Kaiser Wilhelm Memorial Church Model
After resting, we went to visit the Kaiser-Wilhelm-Gedächtniskirche (Kaiser Wilhelm Memorial Church). It was really unfortunate that we didn’t get to see the ancient building because it was surrounded completely for restoration. The only thing that we get to see is the tiny model… 🙁
Inside the new Kaiser Wilhelm Memorial Church
We did go into the new Kaiser Wilhelm Memorial Church and it really wows me.
Berlin Victory Column
On the third day, after we came back from the tour to a concentration camp (more about that in the next post), we went to see the Victory Column. Built between 1864 to 1873, this column is 69 metres tall and the statue is 8.3 metres tall and weighs a staggering 35 tons (31 kilograms)! The column was closed when we got there, otherwise we could have climbed up to the observation deck.
Love the sunset view…
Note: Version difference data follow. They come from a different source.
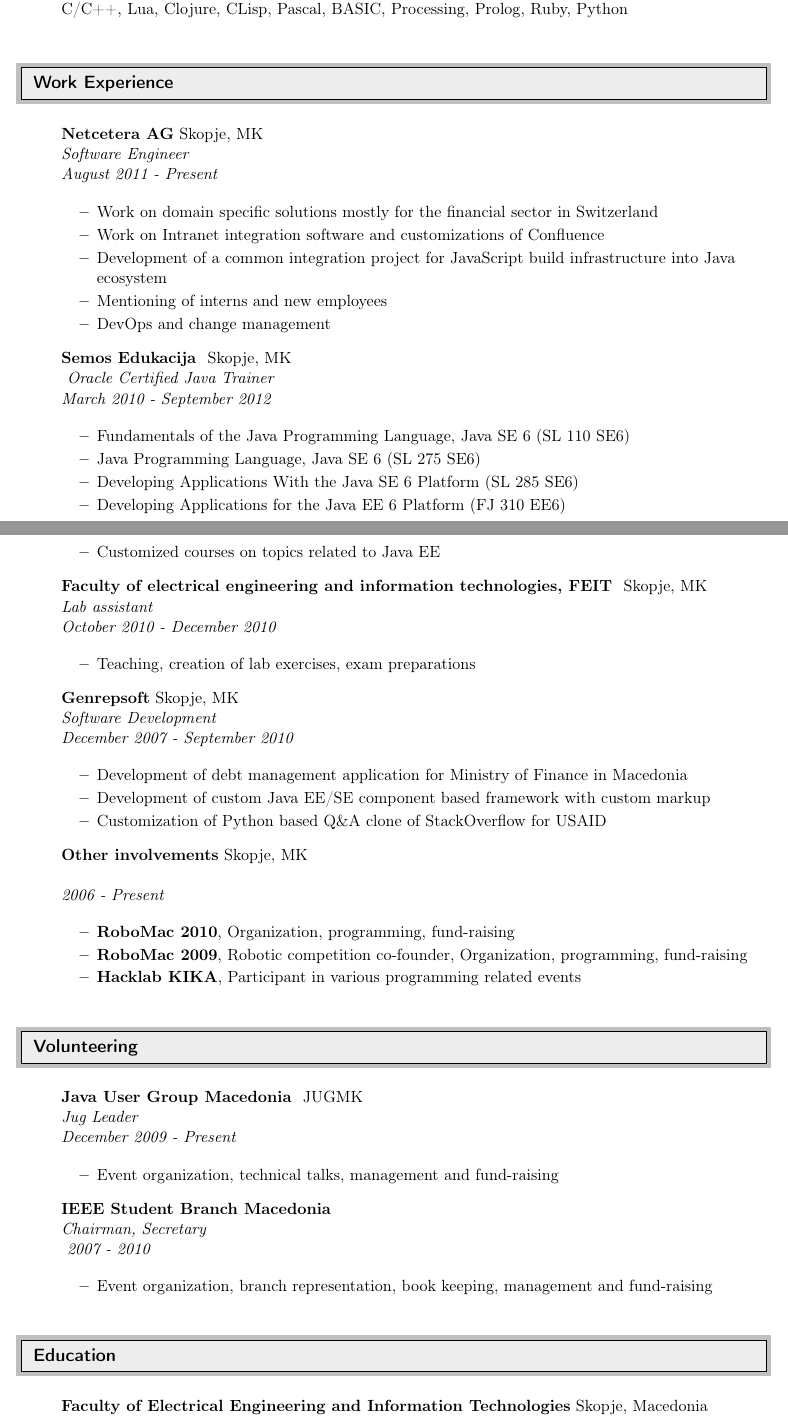
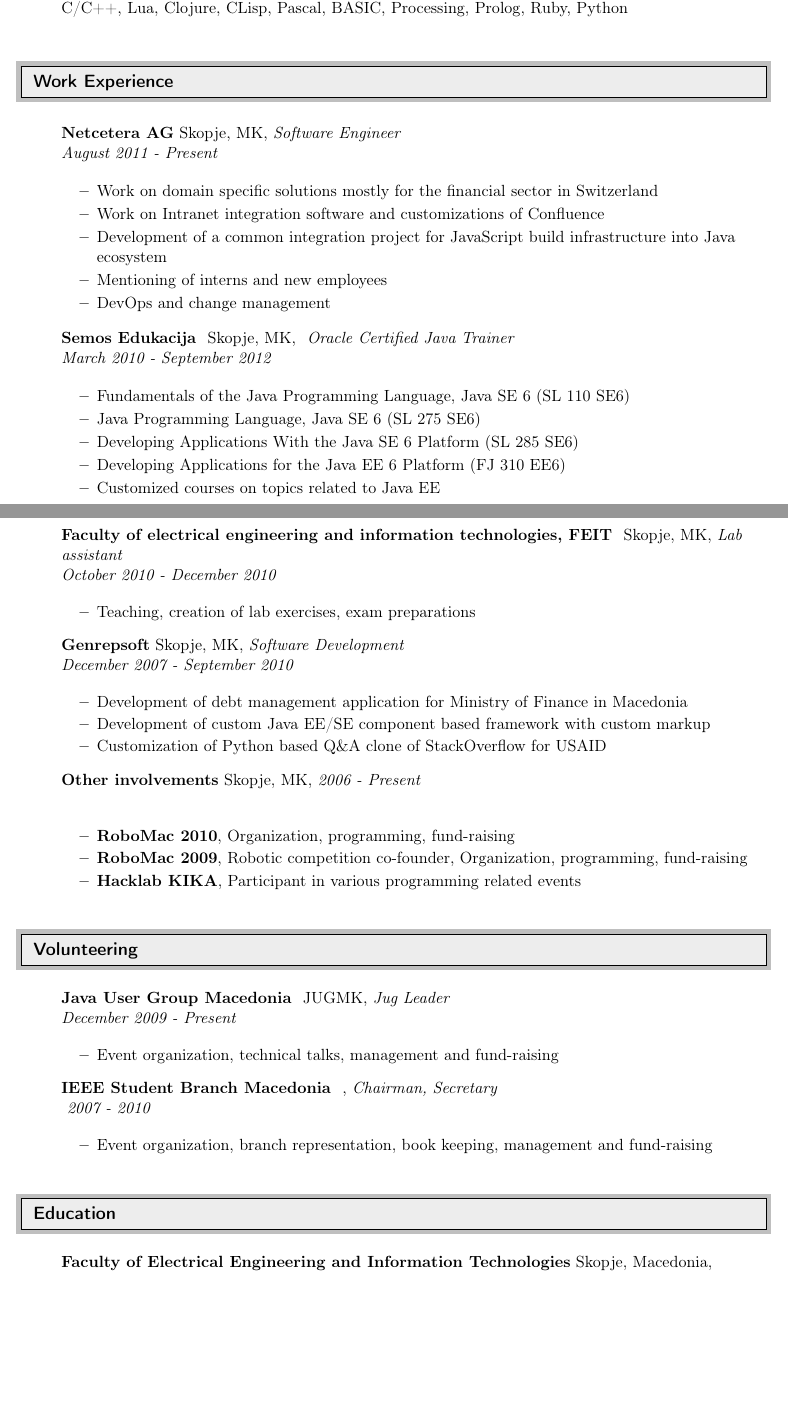
Before and after one commit to mitemitreski/cv-latex, a LaTeX CV (cv.tex): two parts of pages 1 and 2 of 3 before the commit and two parts of pages 1 and 2 of 2 after it, joined at a grey line, cut so that both start at the same text, the shorter picture padded with empty space. Compiled offline with pdfLaTeX.

Commit message:
reduced to 2 page

```diff
--- a/cv.tex
+++ b/cv.tex
@@ -92,7 +92,7 @@
 }
 
 \newcommand{\ressubheading}[4]{
-  \textbf{#1}  #2\\
+  \textbf{#1}  #2,
   \textit{#3}\\ \textit{#4}\\
 }
 
@@ -187,7 +187,7 @@
 
 \item []
 
-	\ressubheading{Other involvements}{Skopje, MK}{ }{2006 - Present}
+	\ressubheading{Other involvements}{Skopje, MK}{2006 - Present}{}
 
 	\begin{itemize}
 
```
Also changed, not shown: cv.pdf.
This building was built to house the parliament of the German Empire. It was opened in 1894 and was in use until 1933, when a fire damaged the bilding severly. It was only until 1990 before reconstruction of the building took place. It was reopened in 1999 and is now a meeting place for the German parliament.
There is a dome right in the middle and right at the top of the builidng. One can savour the 360-degree view of Berlin up there and look at the people from the parliament at work below. Prior reservations are required in order to enter the dome.
And here’s the Brandenburg Gate at night.
And now, on to the food! The one food that everyone will eat when they are in Germany is definitely sausages, or currywurst.
And I can totally understand why! They have a huge variety of sausages and they don’t taste… gelat. I can’t really explain the meaning of gelat, but it roughly means “sick of something because you had too much of it”…
And, and, and! They are super generous with the sauce. Awesome!
We also saw this kind of mobile currywurst. It’s a quick snack that’s not bad! I think it’s actually kind of heavy and difficult to carry this thing around!
We also had one of our best meals in Europe. The food was awesome and the service was impeccable. I really don’t remember the name of the place (so sorry!) but it’s a restaurant/bar near Viktoria Park (and yes, I know they have many restuarants/bars there…) It was a really sweet restaurant/bar becaues I remember seeing bowls for pets to drink water from (so I figure it’s a pet-friendly restaurant/bar) and they gave out blankets for diners sitting outside because the weather’s pretty chilly.
We started off by drinking this soup – full of vegetables and full of flavour. Lovely!
Turkey strips served with mushroom cream sauce, grilled vegetables and rice
I’ve always worried that turkey will taste dry and tough, but these turkey strips are well-marinated and well cooked! It was so tender and soft and it goes perfectly with the cream sauce.
Chicken breast with lentils and potatoes with lemon sauce
I’ve never really liked to eat chicken breast because they are very dry and not tender. However, this chicken breast is so perfectly done – really tender and juicy. I’m not a huge fan of lentils, but the huge chunks of potatoes really kept me full.
Knuckle of pork with pickled vegetable and boiled potatoes
On another day, we had the pork knuckle – many people recommended the pork knuckle in Germany but unfortunately we just can’t find a good pork knuckle place to try! 🙁 We weren’t very satisfied with the dish…
A drink that I’ll recommend to try (especially the ladies) is Berliner Weisse Rot (Red). It’s beer mixed with a red syrup, it comes with the option of a green syrup as well (but I heard the green syrup taste weird). The resulting beer is sweet and lighter, definitely a favourite among ladies. (:
And so this is the end of Berlin (city) trip! Gonna write about the concentration camp visit in the upcoming travel post. (: